(Required action)
Set the data down exactly as it stands, and keep its pictures out.

(Input data)
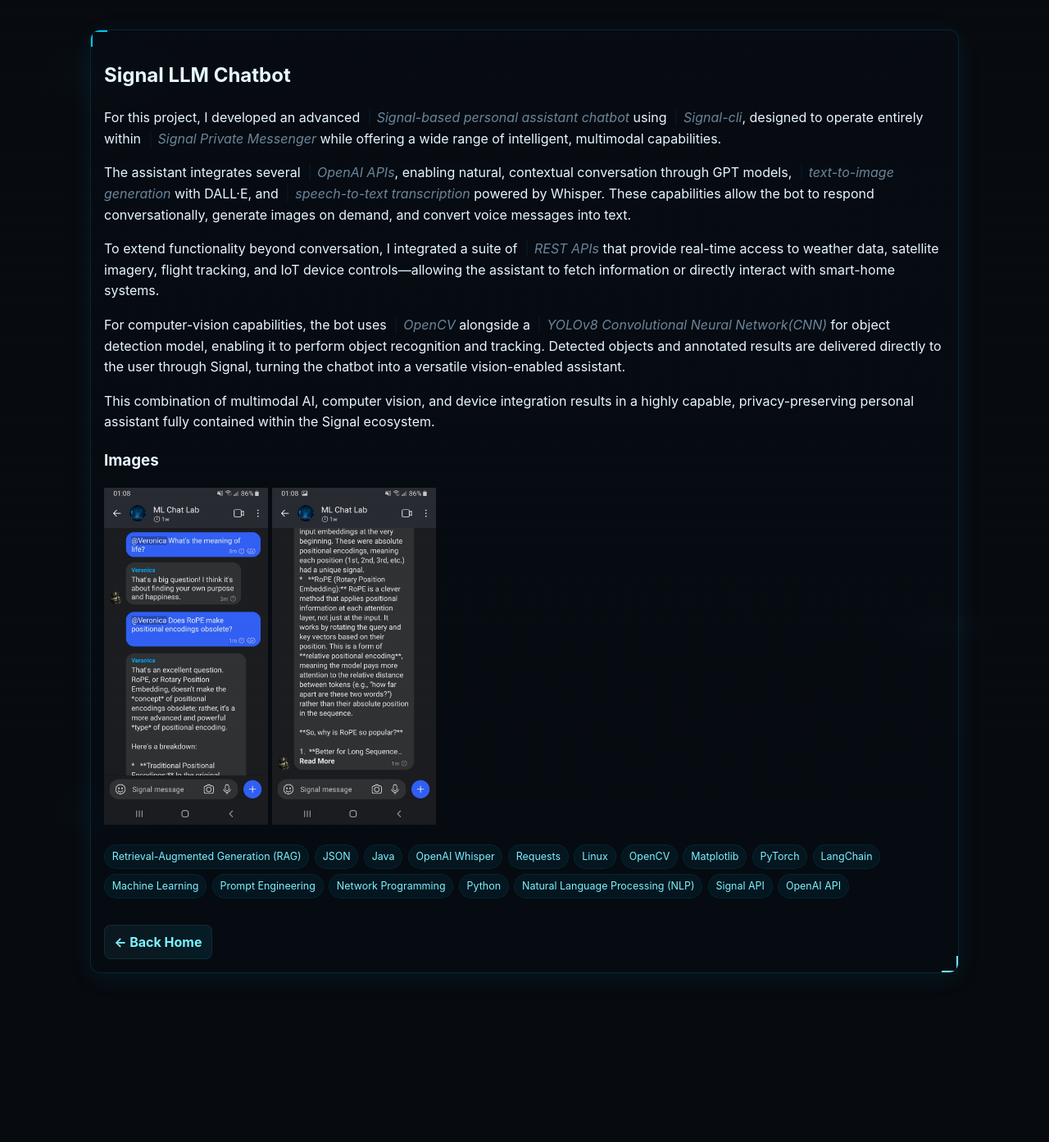
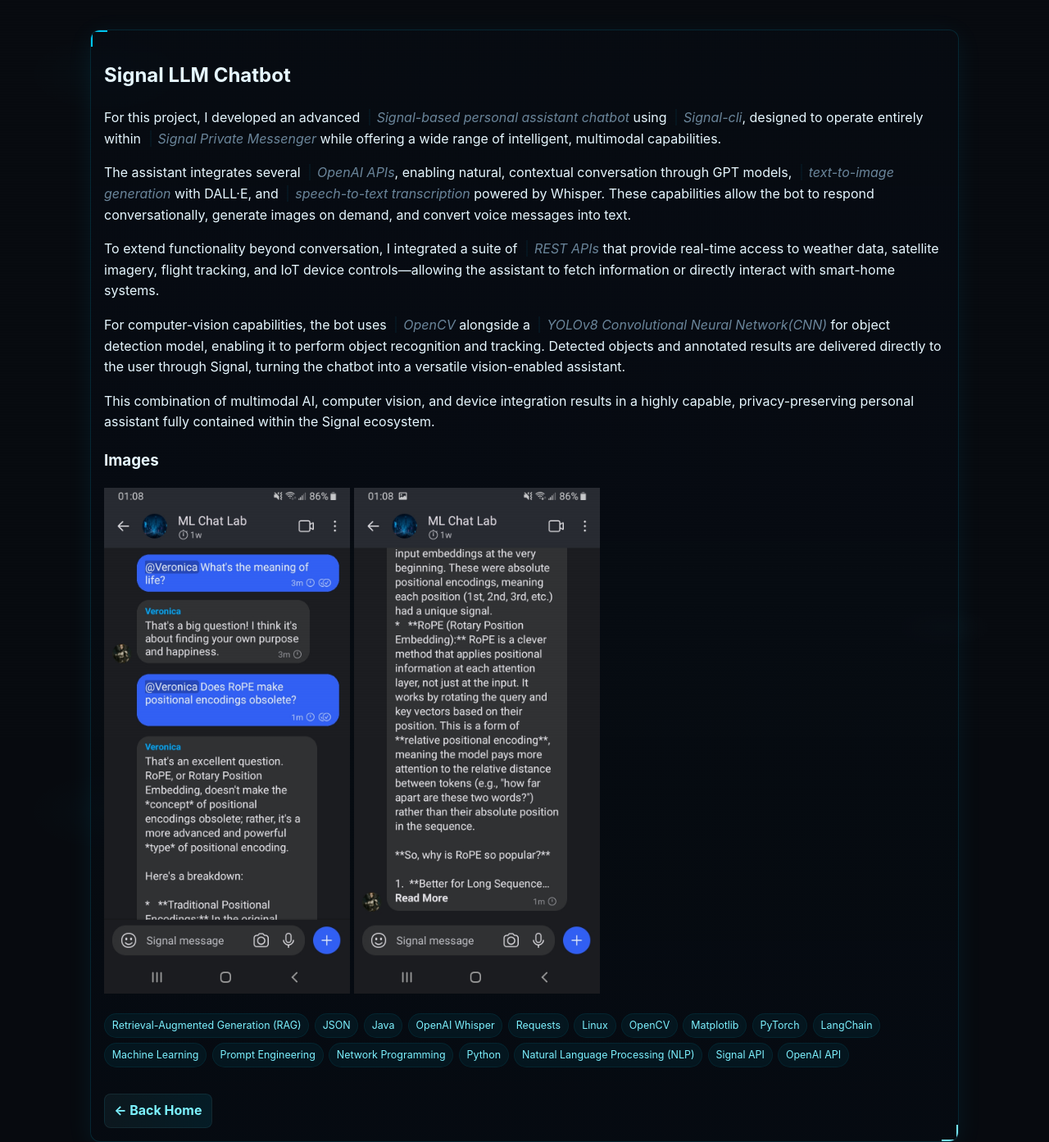
Before and after one commit to ronny-toribio/ronny-toribio.github.io, a Jekyll site: the page built from _projects/project5-chatbot.md, in a window 1280 px wide. Shown: the whole page at 82% size. Built offline with Jekyll 4.4.1, drawn with Linux system fonts in a browser that asks for light colours; before the commit the page ends 1187 px from its top, so only the background shows below that.

Commit message:
Update project5-chatbot.md

```diff
--- a/_projects/project5-chatbot.md
+++ b/_projects/project5-chatbot.md
@@ -18,5 +18,5 @@ This combination of multimodal AI, computer vision, and device integration resul
 
 ### Images
 {: .img-row style="display:flex; gap:10px;"}
-![conv1](/assets/img/chatbot/conv1.jpg){: width="200" }
-![conv2](/assets/img/chatbot/conv2.jpg){: width="200" }
+![conv1](/assets/img/chatbot/conv1.jpg){: width="300" }
+![conv2](/assets/img/chatbot/conv2.jpg){: width="300" }
```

(Written answer)
Before and after one commit to ronny-toribio/ronny-toribio.github.io, a Jekyll site: the page built from _projects/project5-chatbot.md, in a window 1280 px wide. Shown: the whole page at 82% size. Built offline with Jekyll 4.4.1, drawn with Linux system fonts in a browser that asks for light colours; before the commit the page ends 1187 px from its top, so only the background shows below that.

Commit message:
Update project5-chatbot.md

```diff
--- a/_projects/project5-chatbot.md
+++ b/_projects/project5-chatbot.md
@@ -18,5 +18,5 @@ This combination of multimodal AI, computer vision, and device integration resul
 
 ### Images
 {: .img-row style="display:flex; gap:10px;"}
-![conv1](/assets/img/chatbot/conv1.jpg){: width="200" }
-![conv2](/assets/img/chatbot/conv2.jpg){: width="200" }
+![conv1](/assets/img/chatbot/conv1.jpg){: width="300" }
+![conv2](/assets/img/chatbot/conv2.jpg){: width="300" }
```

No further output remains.